« Reply #113 on: January 13, 2018, 06:31:30 AM »
Quote

SNIP!

Nowadays it seems that just about every podunk town has a piercing/tattoo parlor on every corner.  Those places will sell piercing jewelry consisting of a couple of steel or titanium balls, threaded to accept a post.  Sizes range from 3mm to 8mm diameter ball and with a post length of up to ~24mm.  This jewelry is available for somewhere in the 5.00 range. 

You can use the threaded balls and posts in valves, governors, or put 'em in your  :bugeye:

Just a thought.

Josh, thank you for that.   :mmr:   :nrocks:   :mmr:   :nrocks: 

I have a few microscope attachments with broken operating levers.  The levers comprise a thin stem with a tapped (about 10 BA) ball (about ⅛" diameter) on the end.  OK, I OUGHT to be able to make replacements but parts that small are a bit fiddly and time is short.  Maybe you've just alerted me to a workaround.

Hey!  Where did that 'spell Check' button come from?  I've never noticed it before!!!! 
Best regards,

Pete W.

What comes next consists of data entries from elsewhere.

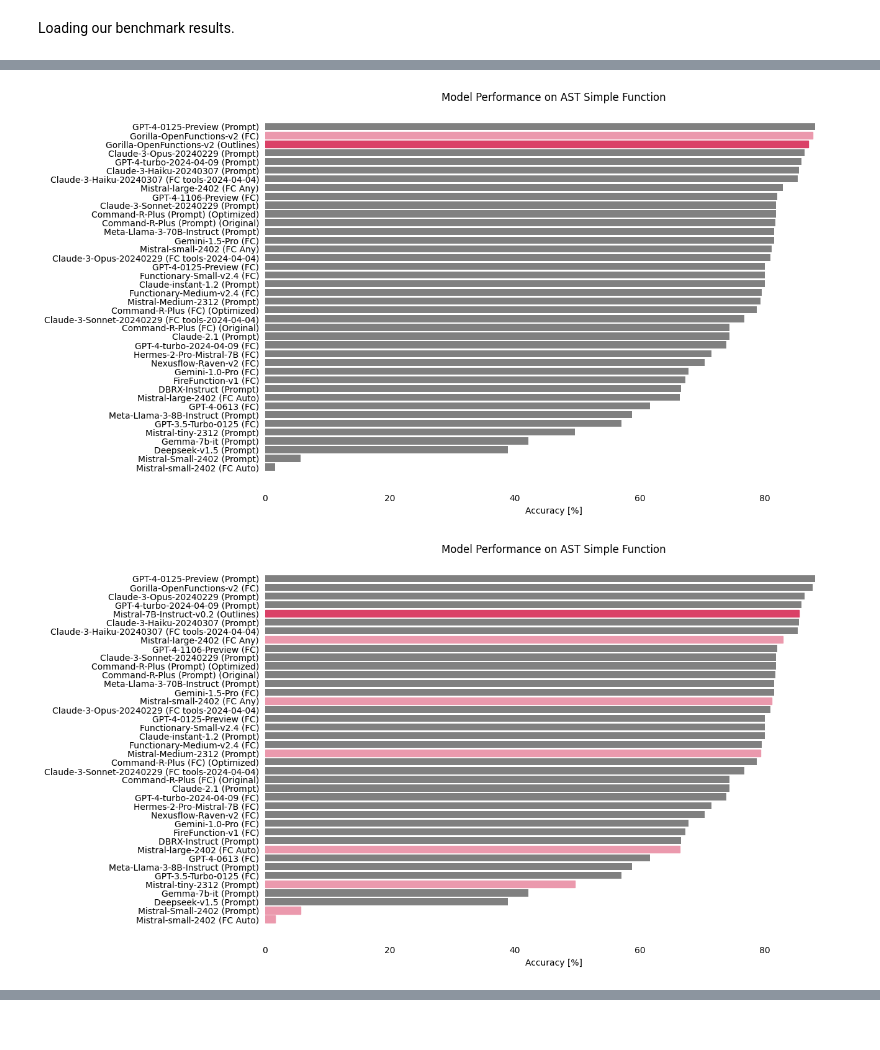
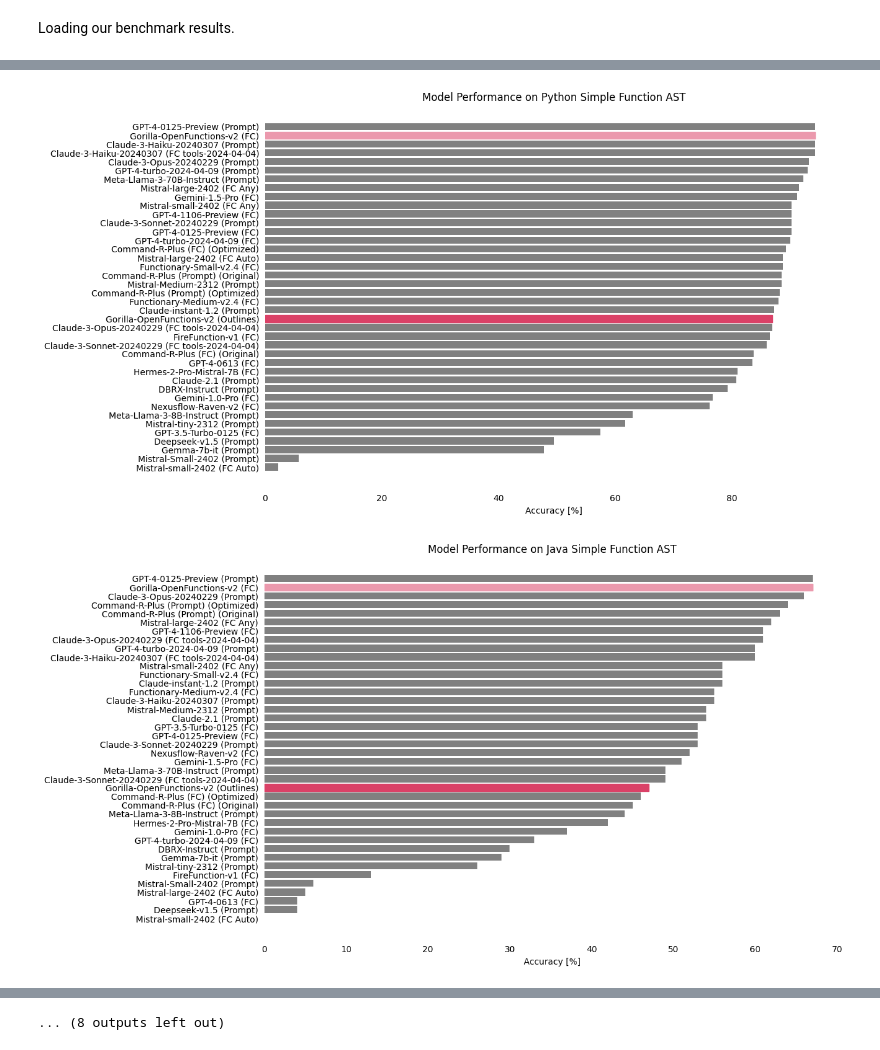
Before and after one commit to aastroza/structured-generation-benchmark, a Jupyter notebook: evals/bfcl/notebooks/visualize_scores.ipynb, the cells around one changed output, grey strips where cells are left out. Cells and saved outputs as stored; diff of their text form; code cells hidden in the pictures.

Commit message:
new figures for each metric (simple, python, java, javascript)

```diff
--- a/evals/bfcl/notebooks/visualize_scores.ipynb
+++ b/evals/bfcl/notebooks/visualize_scores.ipynb
@@ -4,7 +4,8 @@ import matplotlib.pyplot as plt
 # %% [markdown]
 Reading leaderboard data from 2024-04-26 version, filtering only ast simple evaluation category.
 # %%
+columns = ['Model', 'Simple Function AST', 'Python Simple Function AST', 'Java Simple Function AST', 'JavaScript Simple Function AST']
 df = pd.read_csv("https://raw.githubusercontent.com/ShishirPatil/gorilla/46e959b73be6a40c233e36c71c268ce3a9eabe36/data.csv")
-df = df[['Model', 'Simple Function AST']].sort_values(by='Simple Function AST', ascending=False)
+df = df[columns].sort_values(by='Simple Function AST', ascending=False)
 df
 # %% [output]
@@ -29,7 +30,7 @@ df
 Loading our benchmark results.
 # %%
 df_outlines = pd.read_csv('../data.csv')
-df_outlines = df_outlines[['Model', 'Simple Function AST']].sort_values(by='Simple Function AST', ascending=False)
+df_outlines = df_outlines[columns].sort_values(by='Simple Function AST', ascending=False)
 df_outlines = df_outlines[df_outlines['Model'].str.contains("Outlines")]
 df_outlines
 # %% [output]
@@ -42,24 +43,28 @@ df_outlines
 # %%
-def insert_row(model: str, score: str) -> pd.DataFrame:
-    return (pd.concat([df, pd.DataFrame({'Model': [model], 'Simple Function AST': [score]})])
+def insert_row(model: str, scores: list) -> pd.DataFrame:
+    return (pd.concat([df, pd.DataFrame({'Model': [model],
+                                         'Simple Function AST': [scores[0]],
+                                         'Python Simple Function AST': [scores[1]],
+                                         'Java Simple Function AST': [scores[2]],
+                                         'JavaScript Simple Function AST': [scores[3]]})])
                     .sort_values('Simple Function AST', ascending=False)
                     .reset_index(drop=True)
                     .copy())
 # %%
-def plot_bar_ranking(df, keyword="Outlines"):
-    df['Simple Function AST'] = df['Simple Function AST'].str.replace('%', '').astype(float)
+def plot_bar_ranking(df, metric='Simple Function AST', keyword="Outlines"):
+    df[metric] = df[metric].str.replace('%', '').astype(float)
     # Extract the model containing the keyword and find its prefix
     model_with_keyword = df[df["Model"].str.contains(keyword)]["Model"].iloc[0]
     prefix = model_with_keyword.split('-')[0]
 
     # Sorting the dataframe by performance in descending order
-    df_sorted = df.sort_values(by="Simple Function AST", ascending=True)
+    df_sorted = df.sort_values(by=metric, ascending=True)
 
     # Create the bar plot
     fig, ax = plt.subplots(figsize=(12, 8))
-    bars = ax.barh(df_sorted["Model"], df_sorted["Simple Function AST"], color='grey')
+    bars = ax.barh(df_sorted["Model"], df_sorted[metric], color='grey')
     ax.set_xlabel("Accuracy [%]")
-    ax.set_title("Model Performance on AST Simple Function")
+    ax.set_title(f"Model Performance on {metric}")
 
     # Highlight models starting with the same prefix as the model with the keyword
     highlight_color = "#DA4167"
@@ -78,5 +83,7 @@ def plot_bar_ranking(df, keyword="Outlines"):
     ax.yaxis.set_ticks_position('none')
     plt.show()
 
+    # metric string withouth spaces and in lower case
+    metric_str = metric.replace(' ', '_').lower()
     #save fig
-    fig.savefig(f'../figures/{prefix}_bar_plot.png', bbox_inches='tight', dpi=300)
+    fig.savefig(f'../figures/{prefix}_{metric_str}_bar_plot.png', bbox_inches='tight', dpi=300)
@@ -83,5 +99,8 @@ def plot_bar_ranking(df, keyword="Outlines"):
 # %%
 for model in df_outlines['Model']:
-    df_table = insert_row(model, df_outlines[df_outlines['Model'] == model]['Simple Function AST'].values[0])
-    plot_bar_ranking(df_table)
+    df_table = insert_row(model, list(df_outlines[df_outlines['Model'] == model].values[0][1:]))
+    plot_bar_ranking(df_table, metric='Simple Function AST')
+    plot_bar_ranking(df_table, metric='Python Simple Function AST')
+    plot_bar_ranking(df_table, metric='Java Simple Function AST')
+    plot_bar_ranking(df_table, metric='JavaScript Simple Function AST')
 # %% [output]
@@ -89,2 +108,2 @@ for model in df_outlines['Model']:
-[figure, old version]
+[figure, new version]
-[figure, old version]
+[figure, new version]
@@ -92,0 +119 @@ for model in df_outlines['Model']:
+... (8 outputs left out)
```
Also changed, not shown: parts of 4 cells of this notebook, 30 other files.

If you can keep your head when all about you are losing theirs, you haven't seen the latest design change-note!